Sunday evening I attended a screening of the first part of Helen Whitney’s new documentary, Forgiveness: A Time to Love and a Time to Hate.
I admit that it took a bit of time for me to get into it. The first segment was a telling of the oft-repeated story of the shootings in an Amish school and the community’s seemingly instantaneous forgiveness of the perpetrator. Then the movie headed into the story of a woman who managed to live a happy life despite an abusive childhood and being infected with HIV. I can’t remember much about that segment.

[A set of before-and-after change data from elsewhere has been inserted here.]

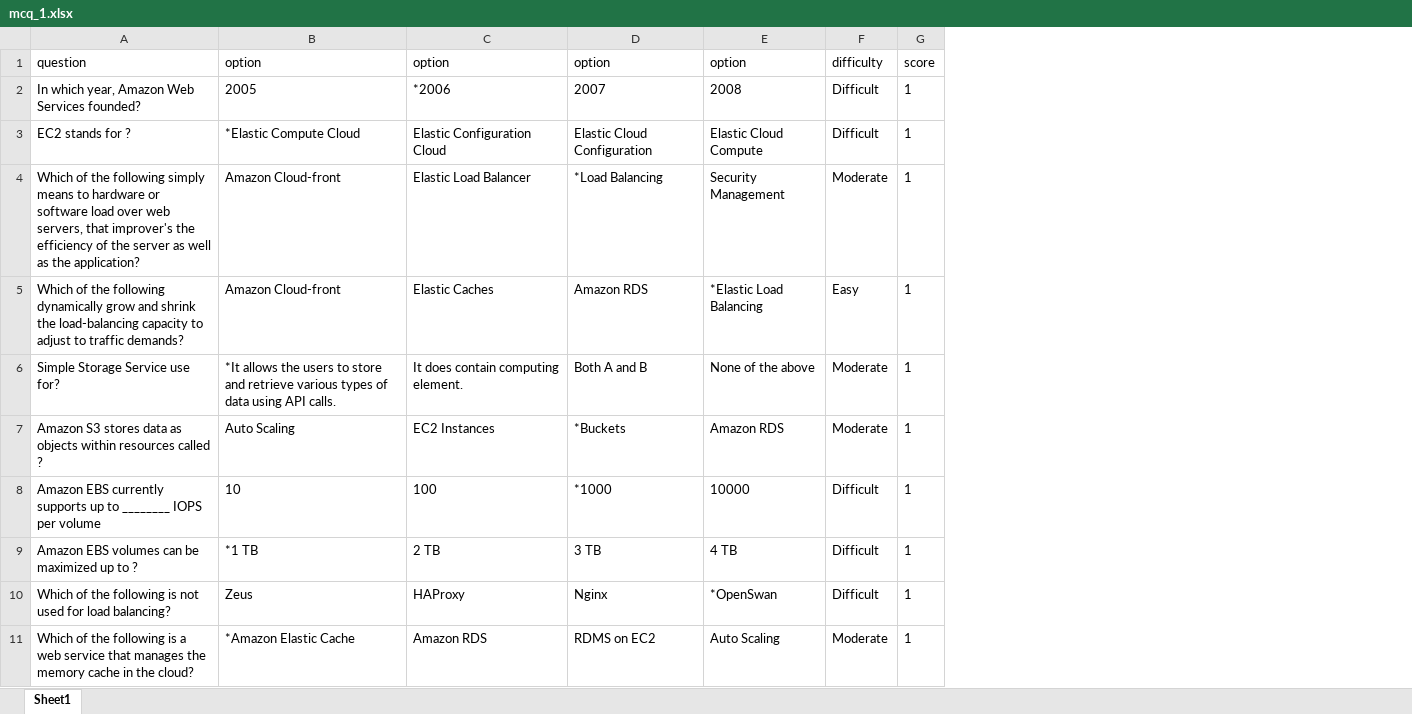
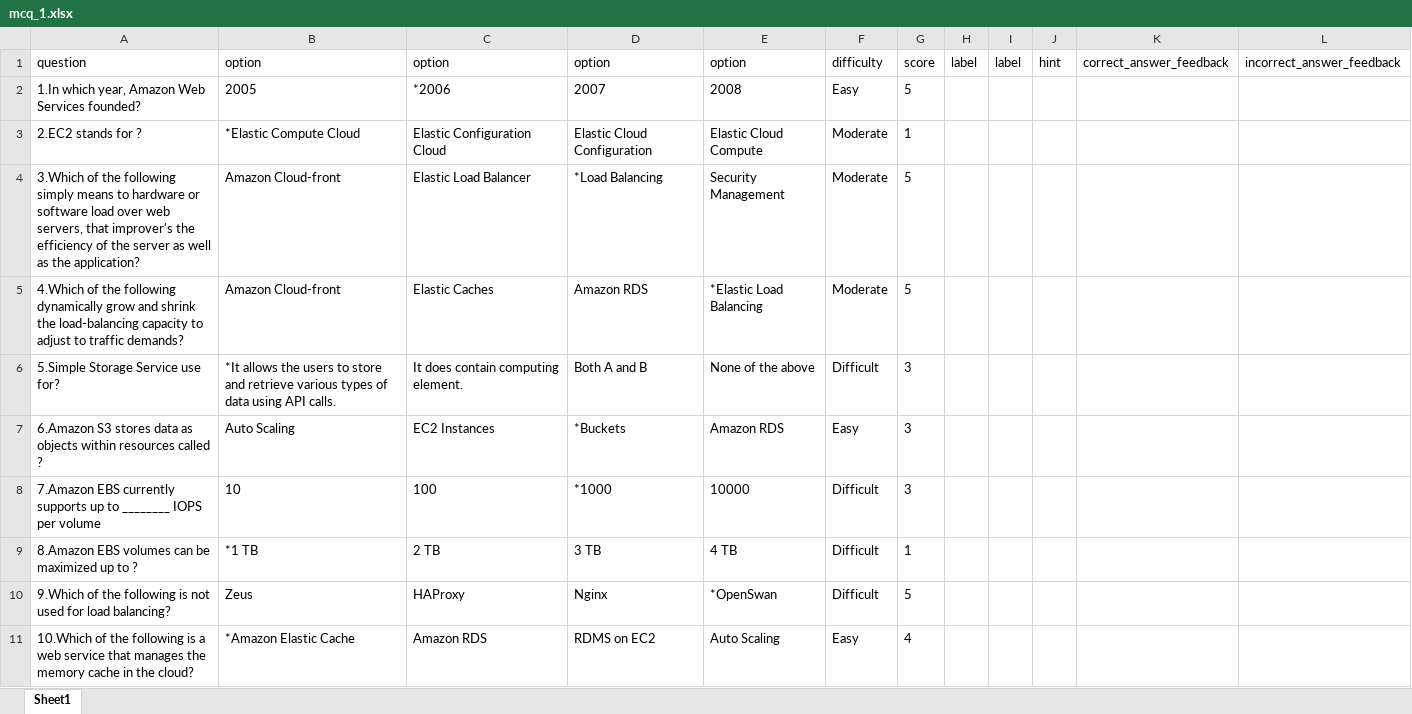
Before and after one commit to marktennyson/CloodOnOpen, an Excel workbook: Python3/Scripts/output/mcq_1.xlsx, sheet Sheet1, drawn as a sheet; only a part is shown; values as stored, in another font and other column widths than the file's, no borders; removed rows and columns are numbered as before the commit, all else as after; the diff covers the shown part only; the diff names each change by its address in the sheet, - before the commit and + after, or states it on an @@ line.

```diff
--- a/Python3/Scripts/output/mcq_1.xlsx (sheet Sheet1)
+++ b/Python3/Scripts/output/mcq_1.xlsx (sheet Sheet1)
-column A, rows 1-11: question | In which year, Amazon Web Services founded? | EC2 stands for ? | Which of the following simply means to hardware or software load over web servers, that improver's the efficiency of the server as well as the application? | Which of the following dynamically grow and shrink the load-balancing capacity to adjust to traffic demands? | Simple Storage Service use for? | Amazon S3 stores data as objects within resources called ? | Amazon EBS currently supports up to ________ IOPS per volume | Amazon EBS volumes can be maximized up to ? | Which of the following is not used for load balancing? | Which of the following is a web service that manages the memory cache in the cloud?
+column A, rows 1-11: question | 1.In which year, Amazon Web Services founded? | 2.EC2 stands for ? | 3.Which of the following simply means to hardware or software load over web servers, that improver's the efficiency of the server as well as the application? | 4.Which of the following dynamically grow and shrink the load-balancing capacity to adjust to traffic demands? | 5.Simple Storage Service use for? | 6.Amazon S3 stores data as objects within resources called ? | 7.Amazon EBS currently supports up to ________ IOPS per volume | 8.Amazon EBS volumes can be maximized up to ? | 9.Which of the following is not used for load balancing? | 10.Which of the following is a web service that manages the memory cache in the cloud?
-column G, rows 1-11: score | 1 | 1 | 1 | 1 | 1 | 1 | 1 | 1 | 1 | 1
+column G, rows 1-11: score | 5 | 1 | 5 | 5 | 3 | 3 | 3 | 1 | 5 | 4
+column H, row 1: label
+column I, row 1: label
+column J, row 1: hint
+column K, row 1: correct_answer_feedback
+column L, row 1: incorrect_answer_feedback
-F2: Difficult
+F2: Easy
-F3: Difficult
+F3: Moderate
-F5: Easy
+F5: Moderate
-F6: Moderate
+F6: Difficult
-F7: Moderate
+F7: Easy
-F11: Moderate
+F11: Easy
```
Also changed, not shown: 9 edited cells elsewhere in this sheet, 9 other files.
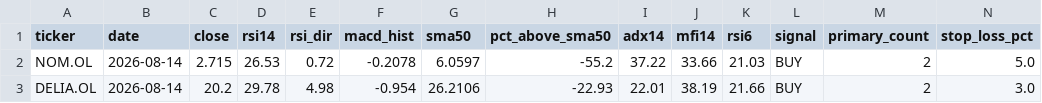
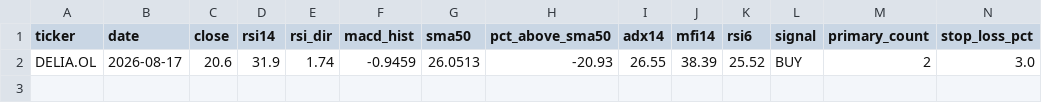
Before and after one commit to keresell-coder/oslo-screener, a CSV file: buy.csv, drawn as a sheet; only a part is shown; removed rows and columns are numbered as before the commit, all else as after; rows hold the shown columns only; the diff names each change by its address in the sheet, - before the commit and + after, or states it on an @@ line.

```diff
--- a/buy.csv
+++ b/buy.csv
-row 2: NOM.OL | 2026-08-14 | 2.715 | 26.53 | 0.72 | -0.2078 | 6.0597 | -55.2 | 37.22 | 33.66 | 21.03 | BUY | 2 | 5.0
-B2 (date): 2026-08-14
+B2 (date): 2026-08-17
-C2 (close): 20.2
+C2 (close): 20.6
-D2 (rsi14): 29.78
+D2 (rsi14): 31.9
-E2 (rsi_dir): 4.98
+E2 (rsi_dir): 1.74
-F2 (macd_hist): -0.954
+F2 (macd_hist): -0.9459
-G2 (sma50): 26.2106
+G2 (sma50): 26.0513
-H2 (pct_above_sma50): -22.93
+H2 (pct_above_sma50): -20.93
-I2 (adx14): 22.01
+I2 (adx14): 26.55
-J2 (mfi14): 38.19
+J2 (mfi14): 38.39
-K2 (rsi6): 21.66
+K2 (rsi6): 25.52
```
Also changed, not shown: latest.csv, sell.csv, 3 other files.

But the next two segments really intrigued me. The first dealt with Terri Jentz, the author of Strange Piece of Paradise, who survived a brutal, anonymous attack. After the attack, she lived through 15 years of torpor and depression. During that time, when someone would ask her about her feelings about her attacker, she would say, “Oh, I’m above that. I’ve forgiven him.” It wasn’t until she started to dig into her case, trying to track her attacker down, that she came alive again. She says near the end of the segment that her 15 years of “forgiveness” were unhealthy for her.
The last segment was about Katherine Ann Power who, during an armed bank robbery to get money to support her Vietnam War protest, was complicit in the killing of a police officer. She managed to evade the law for 23 years, and probably would have done so indefinitely, except that, being overwhelmed by her conscience, she finally turned herself in.
As Whitney told us before the screening, the meaning of forgiveness is under intense debate right now. But I saw an interesting definition arising from these stories. It’s best illustrated with a scene from the movie Stranger than Fiction, where Will Ferrell’s character realizes that he is a character in an in-progress novel. In the middle of the movie, Ferrell decides that if he remains immobile, he can derail the plot and get his life back. So he sits in a chair for hours until his apartment wall is suddenly knocked in by a crane. The plot has come to get him. After that, he becomes a very active main character, tracking down the author and taking control of his story.
As Frances Menlove wrote in the most recent issue of Sunstone, “We all know that the universe isn’t made of atoms; it is made of stories.” Each woman spent a lot of time hiding from her life story. The woman infected with HIV turned to addictive behavior to avoid dealing with her life’s plot points. Jentz pretended that a major character in her life’s story didn’t matter. Power, like Ferrell, hid from the sad stories she had set in motion. They were passive main characters, letting other forces run their lives. And, of course, if you relinquish the story of your life, your soul is bound to start fading. Life seemed to regain richness and meaning when the women actively re-entered their stories.
So perhaps forgiveness is when you become an active protagonist in your life story. It’s when you say, “Here are the pieces of my story. I’m not going to ignore them. I’m going to make something new out of them.”